Anyway, the good news is that "Nashville" went from 0 (i.e., not on the list) to 59. At this rate, it will easily reach its rightful place in the top ten by 2017. Buster Keaton (previously unrepresented) scored with "The General" at number 18, which means it will surpass "Citizen Kane" by next Tuesday. And "Sunrise" finally made it aboard at 82. Other new additions include: "Lord of the Rings: The Fellowship of the Ring," "Saving Private Ryan," "Titanic," and "The Sixth Sense" (all newly eligible) and "Cabaret," "Who's Afraid of Virginia Woolf?," "The Shawshank Redemption," "All the President's Men" (1976), "Spartacus," and "A Night at the Opera."

Advertisement

More good news: "The Searchers" leapt from 96 to 12. Maybe people are starting to understand it after 51 years.

Welcome, too, to these new arrivals in the Class of '07: "Intolerance" (much more engaging than "The Birth of a Nation"), "Sullivan's Travels" (though I'd prefer "The Lady Eve" or "Miracle of Morgan's Creek"), "Cabaret," "Who's Afraid of Virginia Woolf?," "All the President's Men," "A Night at the Opera," "Swing Time," "The Last Picture Show," "Do the Right Thing" and "Blade Runner" (maybe the next version Ridley Scott has planned will finally make it the masterpiece we've always wanted it to be).

Still MIA: "Miller's Crossing," "Scarlet Street," "The Woman in the Window," "Blue Velvet" (which even I don't think belongs -- though perhaps "Lost Highway," "Mulholland Drive" or "Inland Empire" would), "Lone Star," "Boogie Nights," "The Long Goodbye," [your choices here].

And where did "Fargo" go?

Also very much missed (i.e., dropped off): "Close Encounters of the Third Kind," "A Place in the Sun," "The Third Man" (but isn't that a British film?), "Stagecoach," "The Manchurian Candidate" (1962).

Not much missed: "Mutiny on the Bounty," "Patton," "Guess Who's Coming to Dinner," "Fantasia," "Doctor Zhivago," "My Fair Lady," "An American in Paris."

Still unaccountably on the list: "The Sound of Music," "Tootsie," "Ben-Hur"... (And, really, "Star Wars" is lots of kiddie fun -- but one of the best American movies? Hardly. Alhough I could say that about "The Wizard of Oz," too. Both "Oz" and "Star Wars" are movies people love because they loved them as kids -- and that's wonderful. Technically, they're also quite delightful. But as artistic achievements they're pretty thin. This isn't a popularity contest. Oh, actually it is. Still, I'll take "Pinocchio" or "Babe: Pig in the City.") And, one day, "Schindler's List" will be put into perspective, ranking slightly above "1941" (and below "Always" and "Amistad") in Steven Spielberg's body of work.
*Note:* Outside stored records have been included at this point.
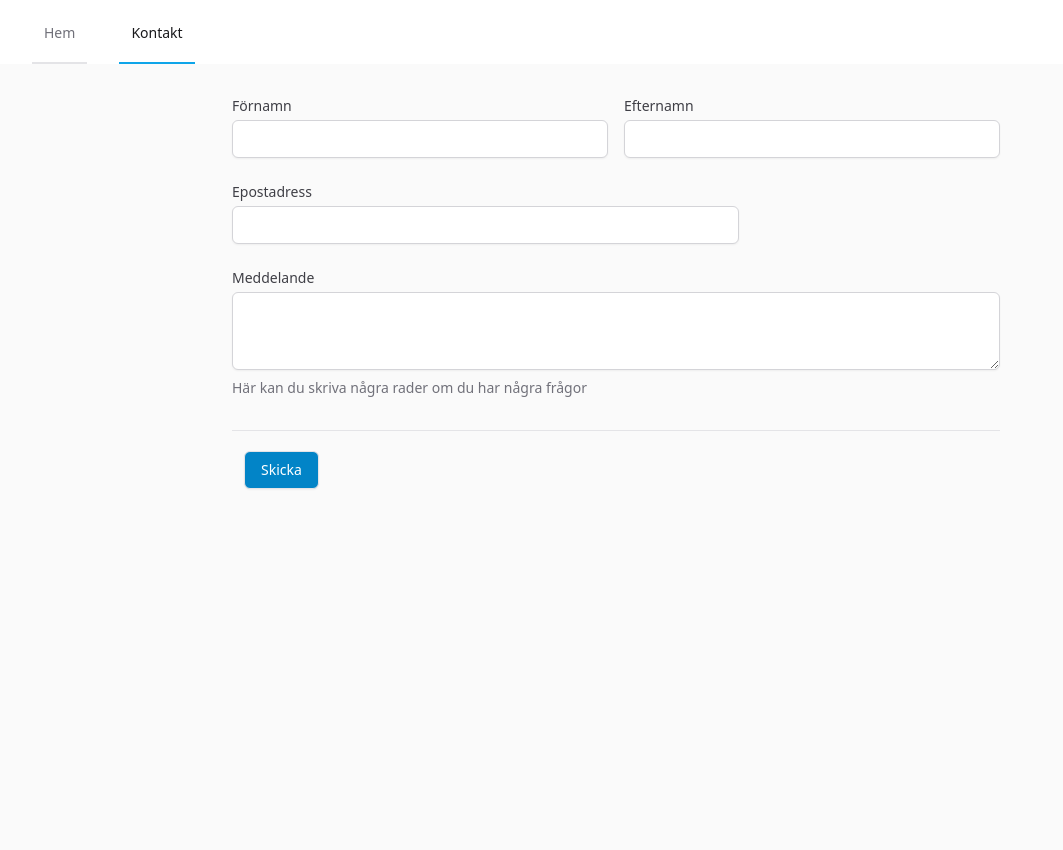
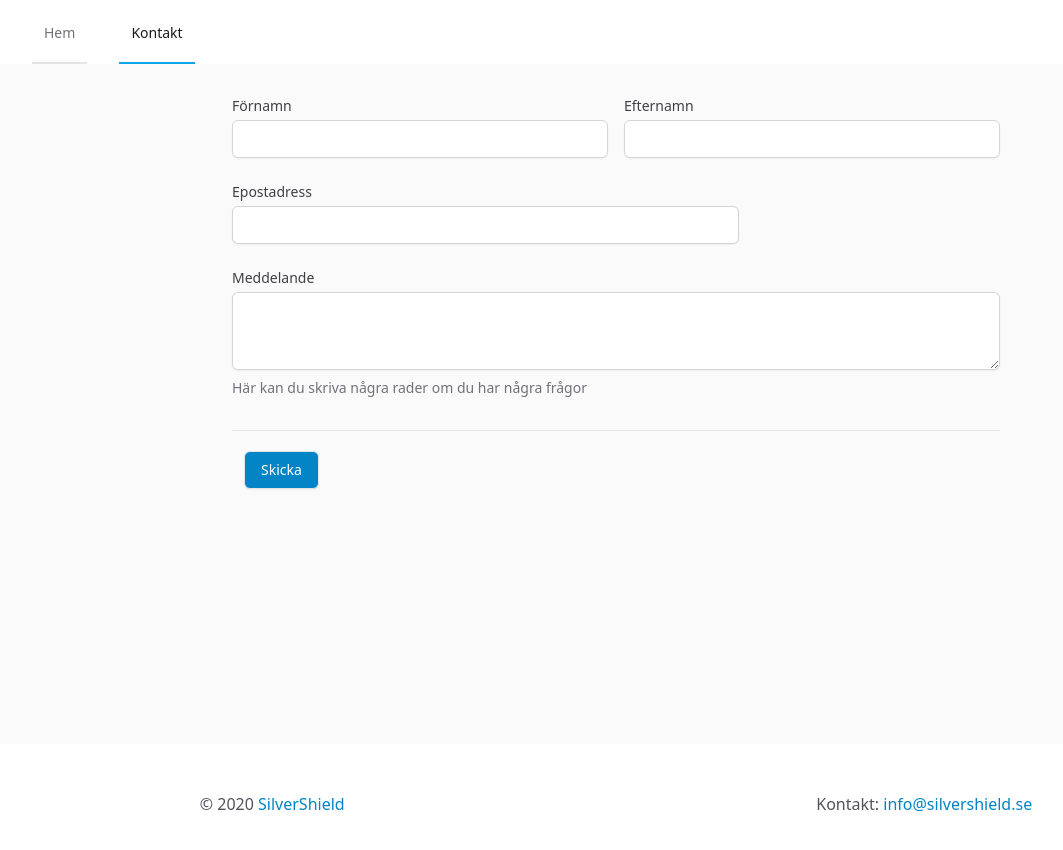
Before and after one commit to serdarsavas/silwear, a Next.js app: page /kontakt in a window 1280 px wide. Shown: the top 850 px of the page, without its empty margins (24-1087 px from the left). Built offline with nearby package versions, Linux system fonts and the light colour scheme; what @tailwindcss/typography would draw is missing.

Commit message:
add footer

```diff
--- /dev/null
+++ b/components/Footer.js
@@ -0,0 +1,18 @@
+export default function Footer({ bgColor, color }) {
+  return (
+    <footer className={`absolute bottom-0 w-full bg-${bgColor}`}>
+      <div className='flex justify-around space-x-6 py-12'>
+        <div className=''>
+          <p className={`text-center text-base text-${color}`}>
+            &copy; 2020 <span className='text-blue-600'>SilverShield</span>
+          </p>
+        </div>
+        <div>
+          <p className={`text-${color}`}>
+            Kontakt: <span className='text-blue-600'>info@silvershield.se</span>
+          </p>
+        </div>
+      </div>
+    </footer>
+  );
+}
--- a/pages/index.js
+++ b/pages/index.js
@@ -4,6 +4,7 @@ import { useRef } from 'react';
 import Hero from '../components/Hero';
 import Nav from '../components/Nav';
 import About from '../components/About';
+import Footer from '../components/Footer';
 
 export default function Home() {
   const aboutRef = useRef();
@@ -21,13 +22,14 @@ export default function Home() {
       <Head>
         <title>SilverShield</title>
       </Head>
-      <main>
+      <main className='relative'>
         <div className='relative bg-gray-50'>
           <Nav />
           <Hero scrollToComponent={scrollToComponent} reference={aboutRef} />
         </div>
         <Features />
         <About ref={aboutRef} />
+        <Footer color='gray-700' bgColor='gray-50' />
       </main>
     </div>
   );
--- a/pages/kontakt.js
+++ b/pages/kontakt.js
@@ -1,13 +1,15 @@
 import ContactForm from '../components/ContactForm';
 import Team from '../components/Team';
 import Nav from '../components/Nav';
+import Footer from '../components/Footer';
 
 export default function Contact() {
   return (
     <>
       <Nav />
-      <div className='bg-gray-50 h-screen m-0'>
+      <div className='bg-gray-50 h-screen m-0 relative'>
         <ContactForm />
+        <Footer color='gray-600' bgColor='white' />
       </div>
     </>
   );
--- a/test.html
+++ b/test.html
@@ -1,11 +1,10 @@
-<!-- This example requires Tailwind CSS v2.0+ -->
-<footer class="bg-white">
+<footer className="bg-white">
   <div
-    class="max-w-7xl mx-auto py-12 px-4 sm:px-6 md:flex md:items-center md:justify-between lg:px-8"
+    className="max-w-7xl mx-auto py-12 px-4 sm:px-6 md:flex md:items-center md:justify-between lg:px-8"
   >
-    <div class="flex justify-center space-x-6">
-      <div class="mt-8 md:mt-0 md:order-1">
-        <p class="text-center text-base text-gray-400">
+    <div className="flex justify-center space-x-6">
+      <div className="mt-8 md:mt-0 md:order-1">
+        <p className="text-center text-base text-gray-400">
           &copy; 2020 SilverShield
         </p>
       </div>
```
For that matter, "Raging Bull" belongs above "The Departed" but below "After Hours" and way below "New York, New York" in Martin Scorsese's oeuvre.

Advertisement

Reuters notes that D.W. Griffith's "The Birth of a Nation" "fell off the list entirely because of its now unpopular ideology, despite its history of technical innovations." Well, maybe. But has anybody watched it recently? Anybody even felt like it? And did "The Jazz Singer" drop off for the same reason?

What great injustices (and justices) do you see? Take a look at the list and let me know what you think.

P.S. That reminds me: My own Top 100+list is here.

UPDATED (06/21/07): Films are nominated by the pollees and then the top 100 are selected by ballot. According to the AFI, 43 new films (released between 1996 and 2006) were eligible this time that weren't eligible in 1998.

Popular Blog Posts

"Blade Runner" vs. "Blade Runner 2049"

A Great Movie is hidden somewhere within "Blade Runner" and "Blade Runner 2049."

The Fall of Toxic Masculinity and the Rise of Feminine Consciousness

A special edition of Thumbnails detailing the recent sexual harassment cases in the entertainment and tech industries...

Oscars Could Be Facing Dearth of Diversity Yet Again

A column on the lack of diversity in this year's potential Oscar nominees.

Tears of a Machine: The Humanity of Luv in "Blade Runner 2049"

No character in “Blade Runner 2049” is more relatably human than Luv.

Reveal Comments
comments powered by Disqus